Our program will begin in the fertile and agriculturally important Salinas, “the Salad Bowl of the World”, known for its production of lettuce, broccoli, peppers and numerous other crops. This is Steinbeck country and we will meet with farmers, large and small, learn of innovative new practices, understand the cannabis industry, which is expected to pump close to $20 billion into the state’s economy in 2021, and talk with the anonymous workers who harvest, package, and ship all the produce – they are the forgotten and ignored backbone of this industry.

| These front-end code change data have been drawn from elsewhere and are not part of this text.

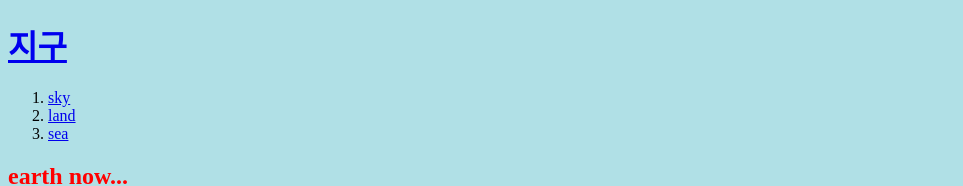
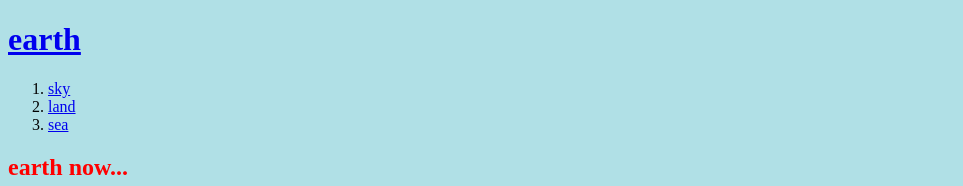
Before and after one commit to jw80/earth, a plain HTML site: page index.html in a window 1280 px wide. Shown: the top 186 px of the page, without its empty margins (0-963 px from the left). Drawn offline with Linux system fonts and the light colour scheme.

Commit message:
Add files via upload

```diff
--- a/index.html
+++ b/index.html
@@ -11,7 +11,7 @@
  	</style>
 </head>
 <body>
-	<h1><a href="index.html">지구</a></h1>
+	<h1><a href="index.html">earth</a></h1>
 	<ol>
 		<li><a href="1.html">sky</a></li>
 		<li><a href="2.html">land</a></li>
```
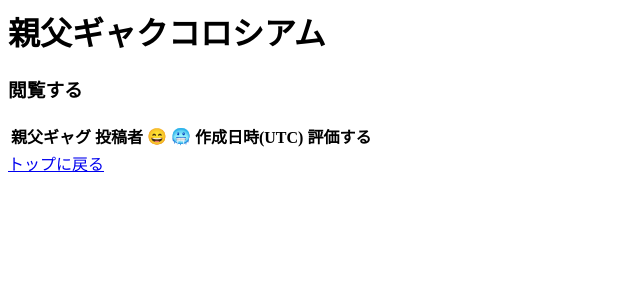
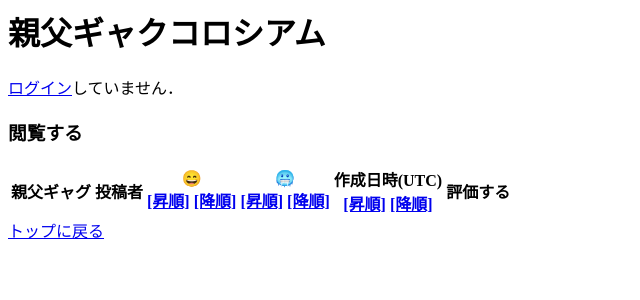
Before and after one commit to takumi1001/oyaji-gyagu-colosseum, a Flask app: page /view in a window 1280 px wide. Shown: the top 300 px of the page, without its empty margins (0-640 px from the left). Run offline with Flask 2, Linux system fonts and the light colour scheme; data that the repository does not hold is empty.

Commit message:
並び替え機能など

```diff
--- a/app.py
+++ b/app.py
@@ -214,16 +214,18 @@ jinja2.filters.FILTERS["timeshow"] = timeshow
 def view():
     db = create_mongodb_connection()
     gyagus = db.gyagus.find()
+    skey = str(request.args.get("sortkey",""))
+    stype = int(request.args.get("sorttype", 0))
+    if skey in ["funs","colds","created_at"]:
+        if stype in [1,-1]:
+            gyagus = gyagus.sort(skey, stype)
     return render_template("view.html", gyagus=gyagus)
-
-
 
 @app.route("/vote", methods=["GET"])
 @login_required
 def vote():
     # CSRF 対策
     if not  request.referrer in SECRETS.VIEW_LIST:
-        flash("リファラが不正のためリクエストは実行されませんでした．")
         return redirect(url_for("view"))
     gid = request.args.get("gid", "")
     vtype = request.args.get("type", "")
@@ -258,6 +260,8 @@ def vote():
     return redirect(url_for("view"))
 
 def already_vote(gid, vtype):
+    if not current_user.is_authenticated:
+        return ""
     if not vtype in ["fun", "cold"]:
         return ""
     db = create_mongodb_connection()
--- a/templates/view.html
+++ b/templates/view.html
@@ -3,6 +3,8 @@
     {% if current_user.is_authenticated %}
     id:{{ current_user.id }}でログイン中です．
     <a href="/logout">ログアウト</a>
+    {% else %}
+    <a href="/login">ログイン</a>していません．
 {% endif %}
     <h3>閲覧する</h3>
     <div style="color:red">
@@ -22,9 +24,18 @@
         <tr>
           <th>親父ギャグ</th>
           <th>投稿者</th>
-          <th>😄</th>
-          <th>🥶</th>
-          <th>作成日時(UTC)</th>
+          <th>😄<br>
+            <a href="?sortkey=funs&sorttype=1">[昇順]</a>
+            <a href="?sortkey=funs&sorttype=-1">[降順]</a>
+          </th>
+          <th>🥶<br>
+            <a href="?sortkey=colds&sorttype=1">[昇順]</a>
+            <a href="?sortkey=colds&sorttype=-1">[降順]</a>
+          </th>
+          <th>作成日時(UTC)<br>
+            <a href="?sortkey=created_at&sorttype=1">[昇順]</a>
+            <a href="?sortkey=created_at&sorttype=-1">[降順]</a>
+          </th>
           <th>評価する</th>
         </tr>
       </thread>
```
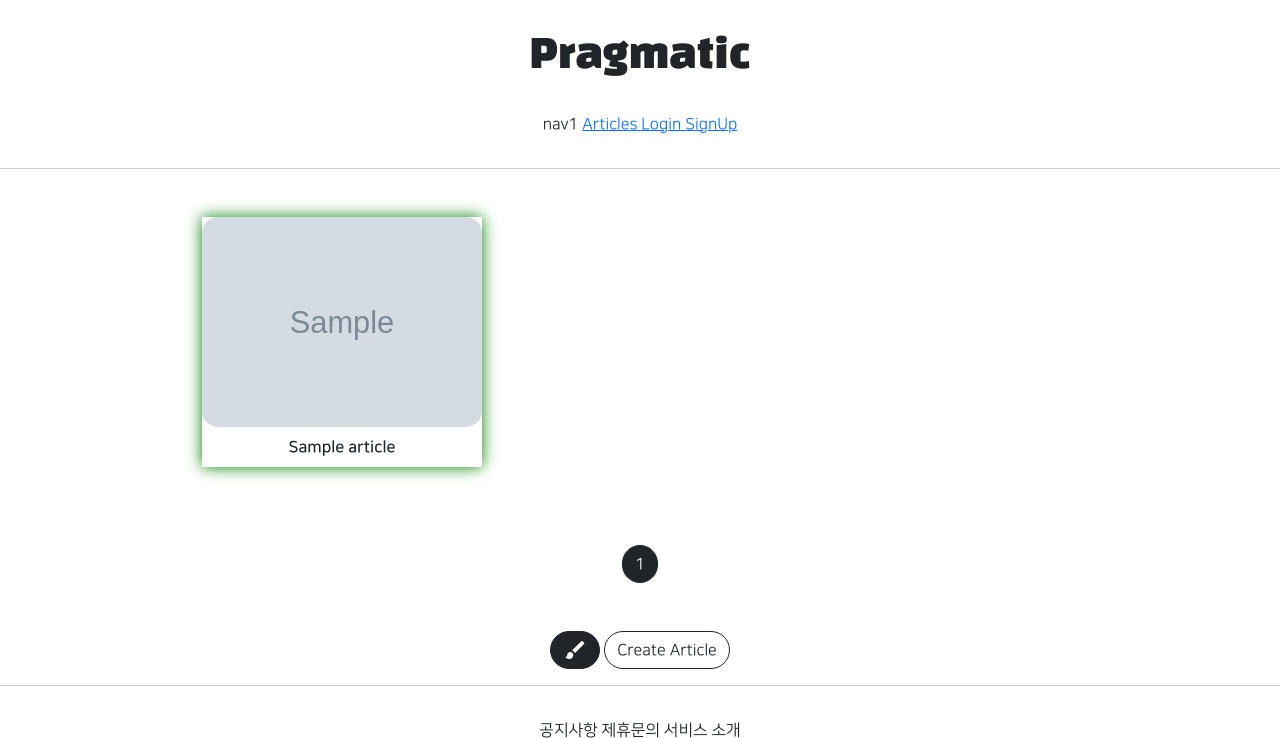
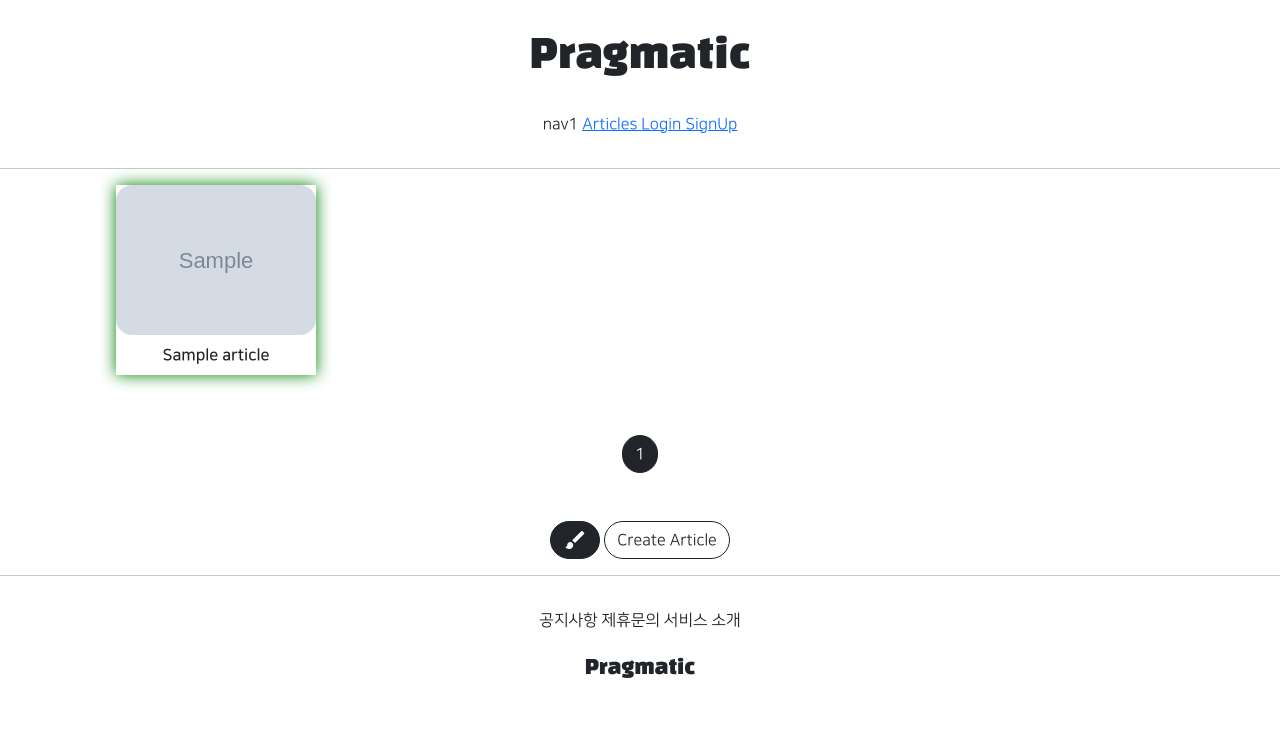
Before and after one commit to 21nkyu/gis_1ban_3, a Django app: page /articles/list/ in a window 1280 px wide. Shown: the top 738 px of the page. After the commit the page ends 678 px from the top, so only its background shows below. Run offline with Django 3.2, Linux system fonts and the light colour scheme; tables that the repository leaves empty hold one stand-in row (values such as "Sample post"); grey boxes marked "Sample" are stand-in pictures; parts of the project's set-up code (start-up, migrations or seed data) failed here and were passed over; some libraries are stand-ins or nearby versions.

Commit message:
21 08 12 002 ik_1ban_3

```diff
--- a/articleapp/templates/articleapp/list.html
+++ b/articleapp/templates/articleapp/list.html
@@ -4,8 +4,13 @@
 {% block content %}
 
     <style>
+        .container{
+            padding: 0;
+            margin: 0 auto;
+        }
         .container div {
-          width: 280px;
+          width: 45%;
+            max-width: 200px;
           display: flex;
           justify-content: center;
           align-items: center;
@@ -21,7 +26,7 @@
 
     </style>
 
-    <div class="container my-5">
+    <div class="container my-3">
     {% for article in article_list  %}
         <div>
             <a href="{% url 'articleapp:detail' pk=article.pk %}">
--- a/static/js/magicgrid.js
+++ b/static/js/magicgrid.js
@@ -278,7 +278,7 @@ MagicGrid.prototype.listen = function listen () {
 let magicGrid = new MagicGrid({
   container: '.container',
   animate: true,
-  gutter: 30,
+  gutter: 12,
   static: true,
   useMin: true
 });
```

We will travel east to the Central Valley, America’s fruit bowl, and the heart of California’s $50bn agriculture industry where carefully chosen voices will share their experiences including John Kirkpatrick, who has been the only significant U.S. grower of etrog citrons for religious use (under rabbinical supervision) for more than 30 years. The Central Valley is home to the U.S. raisin industry, the entirety of which is crammed into a few hundred square miles. This is a surprisingly political and intensely complicated industry. It is also home of California’s dairy industry and we will have the chance to learn about a program to install dairy digester renewable fuel that will take the methane, a greenhouse gas 25 times more potent than CO2, and convert it to a renewable compressed natural gas for vehicles.  

Our program ends in Los Angeles, stopping first at Apricot Lane Farms, the farm featured in the documentary The Biggest Little Farm. Here we will also examine issues around food justice and the role of urban farms.  

This tour is still in development. To be among the first to receive complete details, email us at